With the 2016 Summer Olympics in Rio de Janeiro only 99 days away, Brazil is a pressure cooker. The economy is in freefall, President Dilma Rousseff is embroiled in a vicious impeachment battle, the political class in Brazil has turned democracy into a game show and duelling protesters are filling the streets. Braided political and economic crises have overshadowed the Olympic circus maximus already hurtling toward the city.
Olympic preparations are lagging, so officials from the International Olympic Committee have rolled up their sleeves to help erect the circus tents. After the IOC’s coordination commission visit to Rio last week, one official admitted, “there are thousands of details still to manage.” But there’s one major task that the IOC should add to its list: securing peacekeepers from the United Nations to engage in human rights monitoring both in the lead-up, during and after the Rio games.

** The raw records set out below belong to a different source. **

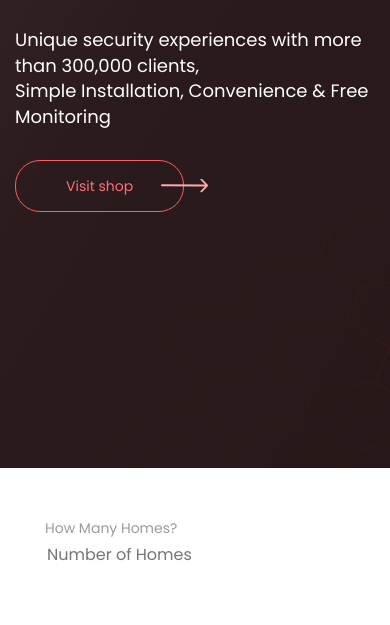
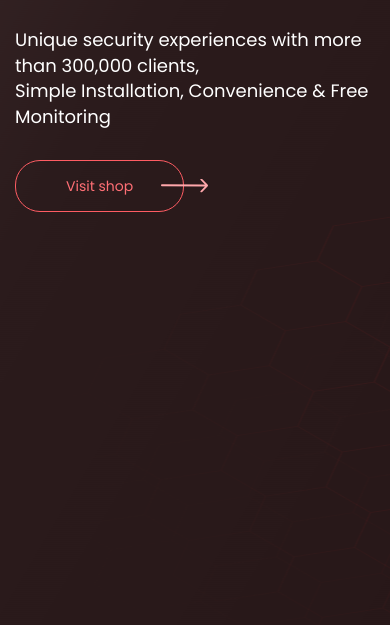
Before and after one commit to bpinazmul18/Olarm, a website: page src/index.html in a window 390 px wide. Shown: the part 165-790 px from the top of the page. Drawn offline with nearby package versions, Linux system fonts and the light colour scheme.

Commit message:
bugfixed

```diff
--- a/src/scss/style.scss
+++ b/src/scss/style.scss
@@ -1103,9 +1103,6 @@ body{
     }
 }
 @media screen and (max-width: 768px){
-    .header-bg{
-        height: 75vh;
-    }
     .header-section .header-title-section .hero-heading{
         font-size: 40px;
     }
```
Also changed, not shown: src/css/style.css.
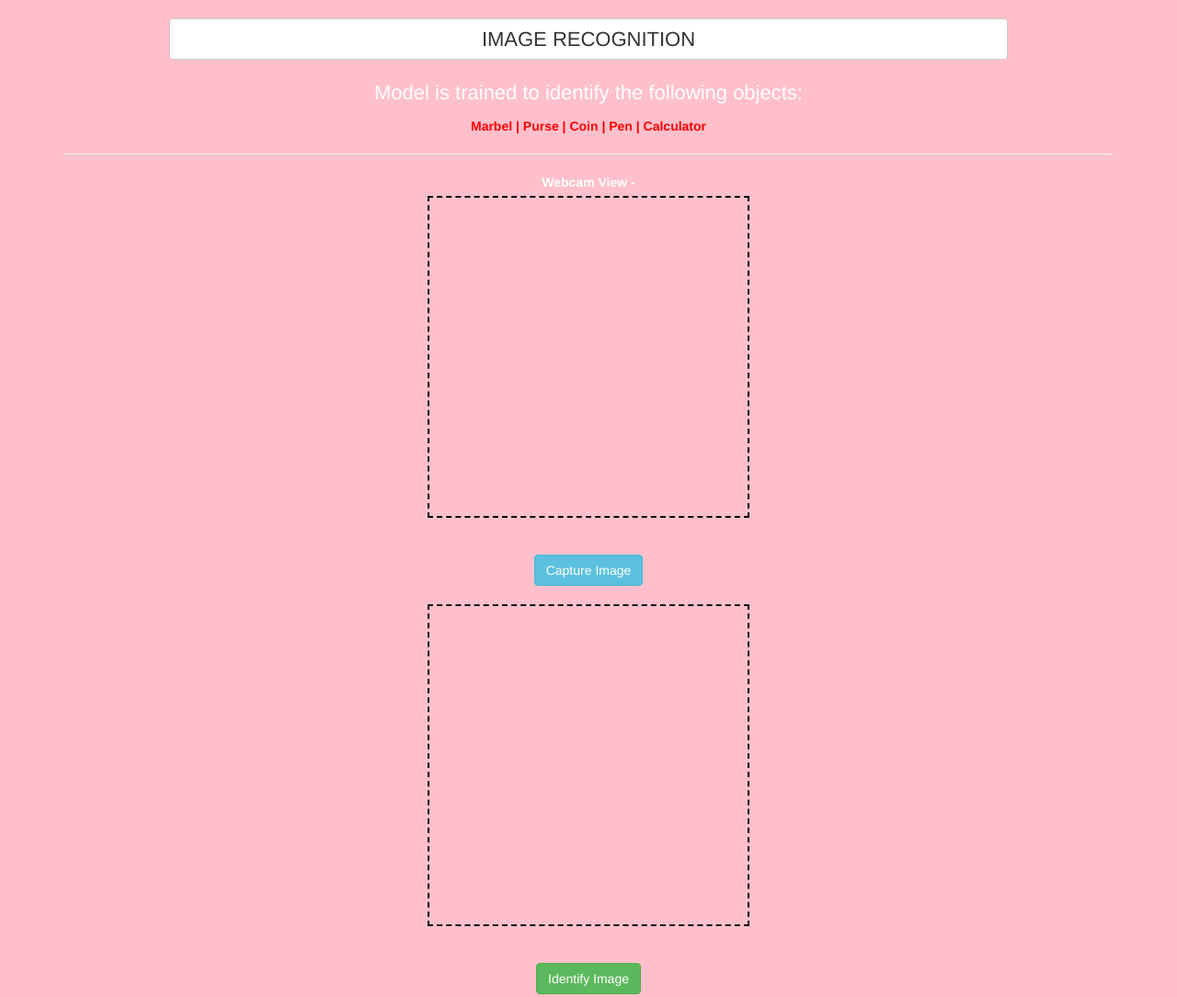
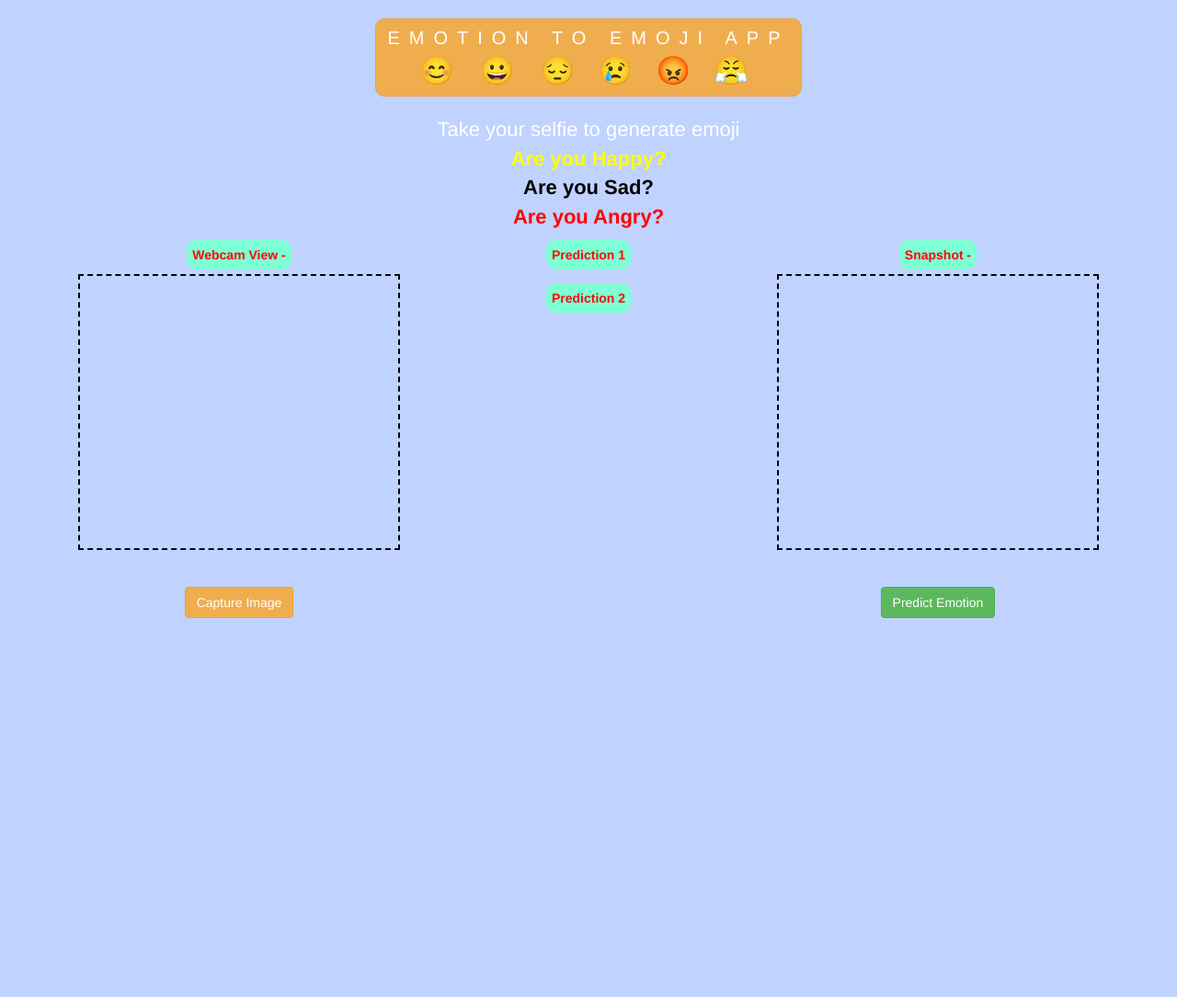
Before and after one commit to Catherine-prog-byte/Emotion-To-App, a plain HTML site: page index.html in a window 1280 px wide. Shown: the top 1084 px of the page at 92% size. After the commit the page ends 800 px from the top, so only its background shows below. Drawn offline with nearby package versions, Linux system fonts and the light colour scheme; a script that the page names is missing.

Commit message:
Add files via upload

```diff
--- a/index.html
+++ b/index.html
@@ -1,47 +1,70 @@
+<html>
 
-<html>
 <head>
-    <title>Image recognition</title>
+  <title>Emotion To Emoji</title>
   <meta name="viewport" content="width=device-width, initial-scale=1.0">
   <link rel="stylesheet" href="https://maxcdn.bootstrapcdn.com/bootstrap/3.4.0/css/bootstrap.min.css">
   <script src="https://ajax.googleapis.com/ajax/libs/jquery/3.4.1/jquery.min.js"></script>
   <script src="https://maxcdn.bootstrapcdn.com/bootstrap/3.4.0/js/bootstrap.min.js"></script>
+
   <script src="https://unpkg.com/ml5@0.4.3/dist/ml5.min.js"></script>
   <script src="https://cdnjs.cloudflare.com/ajax/libs/webcamjs/1.0.26/webcam.js"></script>
 
-   <link rel="stylesheet" href="style.css">
-
+  <link rel="stylesheet" type="text/css" href="style.css">
 </head>
 
 <body>
   <div class="container">
 
     <center>
-    <h1 class="btn btn-default heading">IMAGE RECOGNITION</h1>
+      <h3 class="btn btn-warning heading">EMOTION TO EMOJI APP
+        <br>
+        <span>&#128522; </span>
+        <span>&#128512; </span>
+        <span>&#128532;</span>
+        <span>&#128546;</span>
+        <span>&#128545;</span>
+        <span>&#128548;</span>
+      </h3>
       <br><br>
 
-      <p style="font-size: 22px;">Model is trained to identify the following objects: </p>
+      <p style="font-size: 22px;">Take your selfie to generate emoji
+        <br>
+        <b style="color: yellow">Are you Happy?</b>
+        <br>
+        <b style="color: black">Are you Sad?</b>
+        <br>
+        <b style="color: red">Are you Angry?</b>
+        <br>
+      </p>
+      <div class="col-md-4 col-sm-12 col-xs-12">
+        <label>Webcam View - </label>
+        <div id="camera"> </div>
+        <br><br>
+        <button onclick="takeSnapshot()" class="btn btn-warning">Capture Image</button>
+      </div>
+      <div class="col-md-4 col-sm-12 col-xs-12">
+        <label>Prediction 1 </label>
+        <p class="Emotion_Name" id="result_emotion_name"></p>
+        <p class="emoji" id="update_emoji"></p>
 
-      <b class="name_of_objects">
-      Marbel | Purse | Coin | Pen | Calculator
-      <hr>
-    </b>
-      <label>Webcam View - </label>
-    <div id="camera"></div>
+        <label>Prediction 2 </label>
+        <p class="Emotion_Name" id="result_emotion_name2"></p>
+        <p class="emoji" id="update_emoji2"></p>
+      </div>
+      <div class="col-md-4 col-sm-12 col-xs-12">
+        <label>Snapshot - </label>
+        <div id="result"> </div>
         <br><br>
-    <button onclick="take_snapshot()" class="btn btn-info">Capture Image</button>
-      <br><br>
-      <div id="result"></div>
-      <br><br>
-      <button onclick="check()" class="btn btn-success">Identify Image</button>
-      <br><br>
+        <button onclick="check()" class="btn btn-success">Predict Emotion</button>
+      </div>
 
-      <p style="font-size: 22px;">Object : <span id="result_object_name"></span> </p>
-      <p style="font-size: 22px;">Accuracy : <span id="result_object_accuracy"></span>   </p>
     </center>
 
   </div>
+
   <script src="main.js"></script>
 
 </body>
+
 </html>
--- a/main.js
+++ b/main.js
@@ -1,3 +1,5 @@
+prediction_1="";
+prediction_2="";
 Webcam.set({
     width : 350,
     height : 350,
@@ -6,28 +8,22 @@ Webcam.set({
  });
  camera=document.getElementById("camera");
  Webcam.attach('#camera');
-function take_snapshot(){
+ function takeSnapshot(){
      Webcam.snap(function (data_uri)
      {
          document.getElementById("result").innerHTML="<img id='captured_image' src='"+ data_uri+"'/>";
       });
+    speak();
  }
  console.log("ml5 version:", ml5.version);
-classifier = ml5.imageClassifier('https://teachablemachine.withgoogle.com/models/v_sl95BzE/model.json',modelLoaded);
+ classifier = ml5.imageClassifier('https://teachablemachine.withgoogle.com/models/2I8BXL_SR/model.json',modelLoaded);
 function modelLoaded() {
     console.log("model loaded");
 }
-function check()  {
-      img=document.getElementById("captured_image");
-       classifier.classify(img,gotResult);
+function speak(){
+    var synth=window.speechSynthesis;
+    speak_data_1="The First Prediction Is "+prediction_1;
+    speak_data_2="And The Second Prediction Is "+prediction_2;
+    var utterThis=new SpeechSynthesisUtterance(speak_data_1+speak_data_2);
+    synth.speak(utterThis);
 }
-function gotResult(error , results) {
-     if (error) {
-         console.log(error);
-     }
-     else {
-         console.log(results);
-         document.getElementById("result_object_name").innerHTML=results[0].label;
-         document.getElementById("result_object_accuracy").innerHTML=results[0].confidence.toFixed(3);
-     }
-}
--- a/style.css
+++ b/style.css
@@ -1,19 +1,41 @@
-body {
-    color:white;
-    background: pink;
+body
+{
+  color: white;
+  background: #c0d3ff;
 }
-.heading{
-    width: 80%;
-    font-size: 22px;
+span
+{
+  font-size: 30px;
 }
-.name_of_objects{
-    color: red;
+#camera , #result
+{
+  border: 2px dashed black;
+  width: 350px;
+  height: 300px;
 }
-#camera, #result {
-    border: 2px dashed black;
-    width: 350px;
-    height: 350px;
+#result_emotion_name ,#result_emotion_name2
+{
+  color: black;
 }
-#result_object_name, #result_object_accuracy {
-color:  lightblue;
+.emotion_name
+{
+  font-size: 40px;
 }
+.emoji
+{
+  font-size:48px;
+}
+.heading
+{
+font-size: 20px;
+border-radius: 10px;
+letter-spacing: 10px;
+}
+label
+{
+  font-size: 14px;
+  padding: 6px;
+  color: rgb(253, 6, 6);
+  background-color: aquamarine;
+  border-radius: 10px;
+}
```
Lines whose indentation alone changed are shown as unchanged.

Rio 2016 organisers have vowed to flood the streets with police to keep the peace. The Rio Olympics will feature 85,000 security officials — twice as many as the 2012 London Games and just over half the number of US troops stationed in Iraq at the war’s peak. This massive force will secure the city for the IOC, bringing the latest weaponry and an antagonistic view toward protest.
Of course, security is required for an event of this magnitude. But in Rio, security forces are precisely the problem. A 2015 Amnesty International report revealed that Rio police had killed at least 1,500 people in the previous five years. Many of the deaths were “extrajudicial executions” occurring after the victim had surrendered or was already injured.
And Rio’s police also have a history of mass killings during sporting events. In the month leading up to the 2007 Pan American Games, police killed as many as 40 people in Rio’s Complexo do Alemão. During the 2013 Confederations Cup, police killed at least nine residents of the slum-like Maré favela complex and blasted bullets into the neighbourhood from helicopters. Enter the United Nations. These days UN peacekeepers don’t just engage in traditional missions intervening in inter-state conflict. They also carry out human rights monitoring, and this is exactly what is needed in Rio.
Last year, the UN General Assembly passed a resolution call for a farcical global Olympic Truce for the Rio Olympics, despite the fact that such truces have been openly broken many times. Rio 2016 affords the IOC and UN a chance to align their lofty rhetoric with an actual policy that could matter. Brazilians have good reason to be upset. The city has been a construction site for seven years. The same companies at the rotten core of Brazil’s biggest-ever corruption scandal have been accused of building hasty, overpriced infrastructure projects. With all these grievances, protest during the games is quite possible. In fact, we should hope for protest since dissent is society’s safety valve.
The UN should send observers to Rio to guarantee that the Olympics promote, rather than curtail, human rights. Olympic history is chock-full of human rights violations, from the infamous massacre at the Tlatelolco Plaza in Mexico to the brutal street-sweeping in Seoul. There is no sign as yet South Korea will repeat those violations in preparation for the 2018 PyeongChang games, but protests in Japan have broken out already over evictions of homeless people from a park designated for the 2020 Tokyo Olympics. And with Beijing hosting the 2022 winter games, the presence of UN peacekeepers will be vital.
The IOC and UN should collaborate to guarantee human rights monitoring and an international peacekeeping force. By providing peacekeepers for all Olympic Games, the UN would offer trained, multilingual military personnel that would not take an antagonistic view toward local populations. If the Olympic Truce is to have any meaning at all, Olympic security should be run by peacekeepers, not military forces with a track record of repression. Jules Boykoff teaches political science at Pacific University in the US, while Christopher Gaffney is a senior research fellow at the University of Zürich.
— Courtesy: USA Today